Its writers’ perspectives is the ingredient that makes this mag worthwhile. All have some personal attachment to their subject matter, and that makes all the difference. Just this morning I read a newspaper article about a California pastor preaching that the 49 who were shot to death in Orlando’s Pulse nightclub “deserved what they got.” He kept using the term “homosexual” and “pedophile” interchangeably in his rant. Of course, in a community as extensive as the gay community, there may be a few pedophiles. But such a broad spectrum of humanity will also have conservative gays in committed relationships. Clearly this guy has no pastoral relationships with gays; thus he speaks of that community in the abstract.
And take the presidential candidate who tosses off the possibility of using nukes in Europe, of giving nukes to previously fascistic national actors. Here again, this man knows little of the impact, both short and long term, of nukes on those using them as well as on those on which they’re to be used. To him, there’s little difference in a conventional bomb and a nuke – a man who knows nothing of the nuclear triad.
These are but two contemporary examples of persons unfamiliar with social phenomena of their day, thus thinking and speaking of them as abstractions. And in both cases, thinking of them in this way, if acted on, can cause great harm.

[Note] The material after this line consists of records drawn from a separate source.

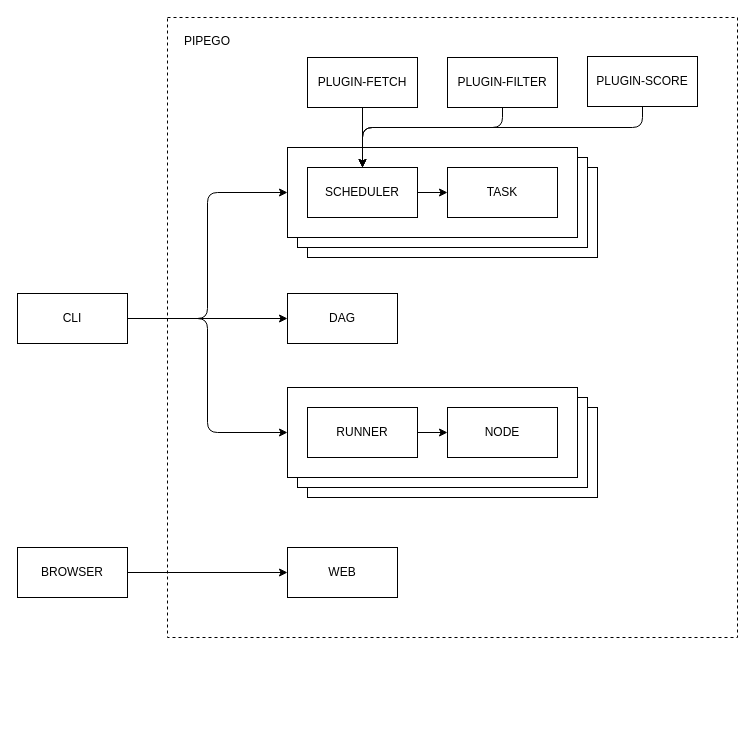
Above: diagram.drawio in pipego/deploy (draw.io), before the change. Source tidied: cells renumbered, new cells numbered last; positions are measured from the earlier drawing's top-left corner, leaving out a move shared by most shapes. Both pictures are drawn from the tidied source at 100%, with x=0, y=0 at pixel (17, 17).
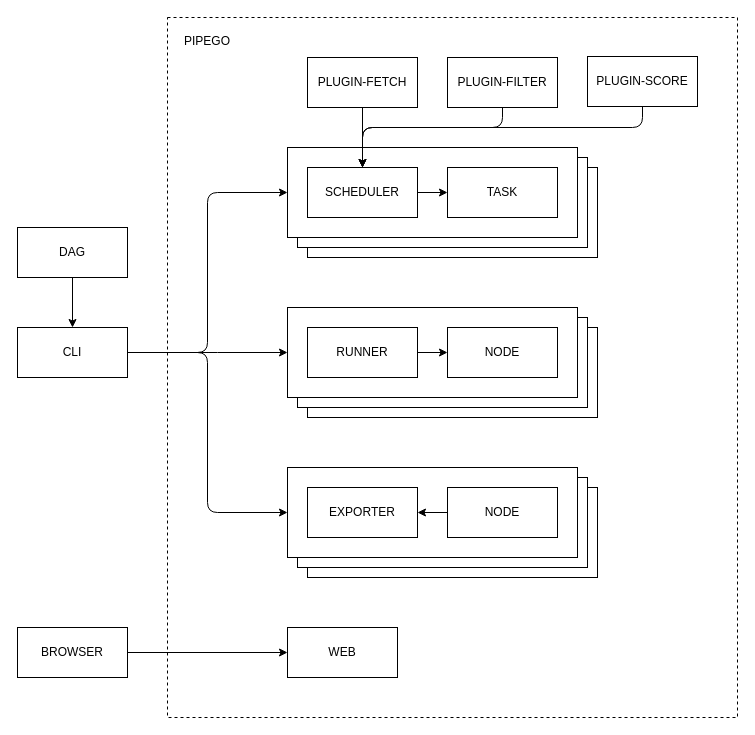
The same page after the edit.

Commit message (it also covers changes not shown here):
doc(diagram): update diagram for exporter

The edit, as a diff of the source:
```diff
@@
     <mxCell id="2" style="rounded=0;whiteSpace=wrap;html=1;dashed=1;" parent="1" vertex="1">
-      <mxGeometry x="150" width="570" height="620" as="geometry" />
+      <mxGeometry x="150" width="570" height="700" as="geometry" />
     </mxCell>
@@
     <mxCell id="7" value="BROWSER" style="rounded=0;whiteSpace=wrap;html=1;" parent="1" vertex="1">
-      <mxGeometry y="530" width="110" height="50" as="geometry" />
+      <mxGeometry y="610" width="110" height="50" as="geometry" />
     </mxCell>
     <mxCell id="8" value="CLI" style="rounded=0;whiteSpace=wrap;html=1;" parent="1" vertex="1">
-      <mxGeometry y="276" width="110" height="50" as="geometry" />
+      <mxGeometry y="310" width="110" height="50" as="geometry" />
     </mxCell>
@@
     <mxCell id="12" style="rounded=0;whiteSpace=wrap;html=1;" parent="1" vertex="1">
-      <mxGeometry x="290" y="390" width="290" height="90" as="geometry" />
+      <mxGeometry x="290" y="310" width="290" height="90" as="geometry" />
     </mxCell>
     <mxCell id="13" style="rounded=0;whiteSpace=wrap;html=1;" parent="1" vertex="1">
-      <mxGeometry x="280" y="380" width="290" height="90" as="geometry" />
+      <mxGeometry x="280" y="300" width="290" height="90" as="geometry" />
     </mxCell>
     <mxCell id="14" style="rounded=0;whiteSpace=wrap;html=1;" parent="1" vertex="1">
-      <mxGeometry x="270" y="370" width="290" height="90" as="geometry" />
+      <mxGeometry x="270" y="290" width="290" height="90" as="geometry" />
     </mxCell>
     <mxCell id="15" value="RUNNER" style="rounded=0;whiteSpace=wrap;html=1;" parent="1" vertex="1">
-      <mxGeometry x="290" y="390" width="110" height="50" as="geometry" />
+      <mxGeometry x="290" y="310" width="110" height="50" as="geometry" />
     </mxCell>
     <mxCell id="16" value="NODE" style="rounded=0;whiteSpace=wrap;html=1;" parent="1" vertex="1">
-      <mxGeometry x="430" y="390" width="110" height="50" as="geometry" />
+      <mxGeometry x="430" y="310" width="110" height="50" as="geometry" />
     </mxCell>
@@
     <mxCell id="25" value="WEB" style="rounded=0;whiteSpace=wrap;html=1;" parent="1" vertex="1">
-      <mxGeometry x="270" y="530" width="110" height="50" as="geometry" />
+      <mxGeometry x="270" y="610" width="110" height="50" as="geometry" />
     </mxCell>
@@
     <mxCell id="28" value="DAG" style="rounded=0;whiteSpace=wrap;html=1;" parent="1" vertex="1">
-      <mxGeometry x="270" y="276" width="110" height="50" as="geometry" />
+      <mxGeometry y="210" width="110" height="50" as="geometry" />
     </mxCell>
-    <mxCell id="29" style="endArrow=classic;html=1;exitX=1;exitY=0.5;exitDx=0;exitDy=0;entryX=0;entryY=0.5;entryDx=0;entryDy=0;" parent="1" edge="1" source="8" target="28">
-      <mxGeometry relative="1" as="geometry" />
+    <mxCell id="29" style="rounded=0;whiteSpace=wrap;html=1;" parent="1" vertex="1">
+      <mxGeometry x="290" y="470" width="290" height="90" as="geometry" />
     </mxCell>
+    <mxCell id="30" style="rounded=0;whiteSpace=wrap;html=1;" parent="1" vertex="1">
+      <mxGeometry x="280" y="460" width="290" height="90" as="geometry" />
+    </mxCell>
+    <mxCell id="31" style="rounded=0;whiteSpace=wrap;html=1;" parent="1" vertex="1">
+      <mxGeometry x="270" y="450" width="290" height="90" as="geometry" />
+    </mxCell>
+    <mxCell id="32" value="EXPORTER" style="rounded=0;whiteSpace=wrap;html=1;" parent="1" vertex="1">
+      <mxGeometry x="290" y="470" width="110" height="50" as="geometry" />
+    </mxCell>
+    <mxCell id="33" value="NODE" style="rounded=0;whiteSpace=wrap;html=1;" parent="1" vertex="1">
+      <mxGeometry x="430" y="470" width="110" height="50" as="geometry" />
+    </mxCell>
+    <mxCell id="34" style="endArrow=none;html=1;entryX=0;entryY=0.5;entryDx=0;entryDy=0;exitX=1;exitY=0.5;exitDx=0;exitDy=0;startArrow=classic;startFill=1;endFill=0;" parent="1" edge="1" source="32" target="33">
+      <mxGeometry relative="1" as="geometry" />
+    </mxCell>
+    <mxCell id="35" style="edgeStyle=elbowEdgeStyle;elbow=horizontal;endArrow=classic;html=1;entryX=0;entryY=0.5;entryDx=0;entryDy=0;exitX=1;exitY=0.5;exitDx=0;exitDy=0;startArrow=none;startFill=0;" parent="1" edge="1" source="8" target="31">
+      <mxGeometry relative="1" as="geometry">
+        <Array as="points">
+          <mxPoint x="190" y="470" />
+        </Array>
+      </mxGeometry>
+    </mxCell>
+    <mxCell id="36" style="endArrow=classic;html=1;exitX=0.5;exitY=1;exitDx=0;exitDy=0;entryX=0.5;entryY=0;entryDx=0;entryDy=0;" parent="1" edge="1" source="28" target="8">
+      <mxGeometry relative="1" as="geometry" />
+    </mxCell>
```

Thus I listen when I read in The American Scholar of a man with extensive presence in our national parks. And of the wife of a journalist constantly present within the great national dramas of our Vietnam era. In an increasingly technological age, it’s easy to abstract everything. And it’s no great irony that finding information on life in its true nature still comes to us in print media.